Tag Archives: Cocos Islands

Tropical Cyclone Mangga Develops Northwest of Cocos Islands

Tropical Cyclone Mangga developed over the South Indian Ocean northwest of the Cocos Islands on Thursday.  At 11:00 a.m. EDT on Thursday the center of Tropical Cyclone Mangaa was located at latitude 9.4°S and longitude 93.1°E which put it about 320 miles (515 km) northwest of Cocos Island.  Mangga was moving toward the south-southeast at 7 m.p.h. (12 km/h).  The maximum sustained wind speed was 40 m.p.h. (65 km/h) and there were wind gusts to 50 m.p.h. (80 km/h).  The minimum surface pressure was 996 mb.

The Australian Bureau of Meteorology issued a Warning for the Cocos Islands.

Tropical Cyclone Mangga developed within a trough of low pressure that extended from southwest of Indonesia to western Australia.  The trough had persisted for several days and a center of low pressure gradually formed northwest of the Cocos Islands during the past 24 hours.  The Australian Bureau of Meteorology designated the system as Tropical Cyclone Mangga on Thursday.

The circulation around Tropical Cyclone Mangga was still in the process of organizing.  The strongest thunderstorms were in a band on the western side of the circulation.  Bands on the eastern side of the circulation consisted primarily of showers and lower clouds.  More thunderstorms began to develop near the center of circulation on Thursday.  Storms developing near the center started to generate upper level divergence which was pumping mass away to the west of the tropical cyclone.  Winds to tropical storm force extended out 150 miles (240 km) from the center of Mangga.

Tropical Cyclone Mangga will move through an environment somewhat favorable for intensification during the next 24 to 36 hours.  Mannga will move over water where the Sea Surface temperature is near 27°C.  It will move under the northwestern part of an upper level ridge centered over Indonesia.  The ridge will produce easterly winds which will blow toward the top of the circulation.  Those winds will produce moderate vertical wind shear.  The wind shear may be the reason why the bands on the eastern side of Tropical Cyclone Mangga are weaker.  The shear will also inhibit intensification, but it will probably not be strong enough to prevent Manga from strengthening during the next 24 hours.

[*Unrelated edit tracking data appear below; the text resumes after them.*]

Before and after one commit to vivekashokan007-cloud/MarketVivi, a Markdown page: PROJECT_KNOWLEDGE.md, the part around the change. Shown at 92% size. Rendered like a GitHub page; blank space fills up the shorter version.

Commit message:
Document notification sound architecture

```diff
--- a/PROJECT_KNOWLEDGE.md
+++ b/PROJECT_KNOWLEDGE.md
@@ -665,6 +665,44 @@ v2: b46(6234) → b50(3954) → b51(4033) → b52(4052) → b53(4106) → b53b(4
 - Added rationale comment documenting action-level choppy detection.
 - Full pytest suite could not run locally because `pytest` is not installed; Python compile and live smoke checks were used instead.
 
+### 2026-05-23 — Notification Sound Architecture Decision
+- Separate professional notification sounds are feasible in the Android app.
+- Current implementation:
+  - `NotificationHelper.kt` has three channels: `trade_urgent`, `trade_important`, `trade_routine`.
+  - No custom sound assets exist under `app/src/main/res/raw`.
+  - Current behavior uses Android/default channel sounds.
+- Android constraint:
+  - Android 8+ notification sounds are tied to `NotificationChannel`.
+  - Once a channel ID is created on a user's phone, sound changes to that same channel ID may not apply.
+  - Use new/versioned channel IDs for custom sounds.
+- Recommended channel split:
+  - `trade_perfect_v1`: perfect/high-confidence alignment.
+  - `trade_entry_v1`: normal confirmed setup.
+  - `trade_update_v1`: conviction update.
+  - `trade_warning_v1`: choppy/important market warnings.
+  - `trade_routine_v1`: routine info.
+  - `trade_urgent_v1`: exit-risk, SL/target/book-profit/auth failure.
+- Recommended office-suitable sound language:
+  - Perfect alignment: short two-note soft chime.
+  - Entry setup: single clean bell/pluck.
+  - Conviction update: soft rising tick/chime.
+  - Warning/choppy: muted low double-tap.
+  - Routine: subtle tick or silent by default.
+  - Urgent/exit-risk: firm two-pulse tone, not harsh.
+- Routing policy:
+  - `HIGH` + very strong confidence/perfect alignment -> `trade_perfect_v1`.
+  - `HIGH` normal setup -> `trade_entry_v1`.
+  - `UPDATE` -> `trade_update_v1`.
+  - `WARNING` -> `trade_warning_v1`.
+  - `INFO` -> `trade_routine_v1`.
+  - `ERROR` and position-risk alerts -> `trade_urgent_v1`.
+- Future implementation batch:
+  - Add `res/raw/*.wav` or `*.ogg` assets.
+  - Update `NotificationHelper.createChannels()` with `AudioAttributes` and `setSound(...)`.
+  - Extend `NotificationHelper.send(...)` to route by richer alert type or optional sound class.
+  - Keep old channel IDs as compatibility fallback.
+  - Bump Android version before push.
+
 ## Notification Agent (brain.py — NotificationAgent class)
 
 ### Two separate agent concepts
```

Tropical Cyclone Mangga will move around the western end of a high pressure system centered north of Australia.  The high will steer Mangga toward the southeast during the next few days.  On its anticipated track Tropical Cyclone Mangga will pass near the Cocos Islands in about 24 hours.  Manga will bring gusty winds and locally heavy rain to those islands.

Tropical Cyclone Kate Intensfies Rapidly over Southeastern Indian Ocean

Favorable oceanic and atmospheric conditions allowed Tropical Cyclone Kate to intensify very rapidly on Friday.  The maximum sustained wind speed increased from 50 m.p.h. to 120 m.p.h. during a 24 hour period.  At 10:00 p.m. EST on Friday the center of Tropical Cyclone Kate was located at latitude 12.9°S and longitude 93.8°E which put it about 215 miles west-southwest of the Cocos Islands and about 2450 miles west of Darwin, Australia.  Kate was moving toward the southwest at 5 m.p.h., which was taking it away from the Cocos Islands.  The maximum sustained wind speed was 120 m.p.h. which made Kate the equivalent of a Category 3 hurricane on the Saffir-Simpson Scale and it was estimated that there were gusts to 150 m.p.h.

Although there were upper level winds blowing from the east, which created some wind shear over Kate, it was able to develop strong upper level outflow which produced rapid intensification.  Some satellite imagery shows that the wind shear is causing the strongest thunderstorms to be on the western side of the center of circulation.  Recent visible and infrared satellite imagery show evidence of an circular eye developing.  Some further intensification is possible during the next 24 hours as long as the upper level outflow is able to pump out sufficient mass.  Eventually, as Kate moves toward higher latitudes the wind shear will increase and the Sea Surface Temperatures will decrease.  The more hostile environment will weaken the tropical cyclone and the weakening could be almost as rapid as the intensification was.

Kate is expected to continue to be steered in a generally southwesterly direction in the short term by a subtropical ridge.  As it moves farther south, it will begin to be affected by westerly midlatitude flow and it will start to recurve more toward the south.  Kate passed over the Cocos Islands earlier this week as a tropical storm.  It is expected to dissipate over the Indian Ocean and not affect any other land areas as a tropical cyclone.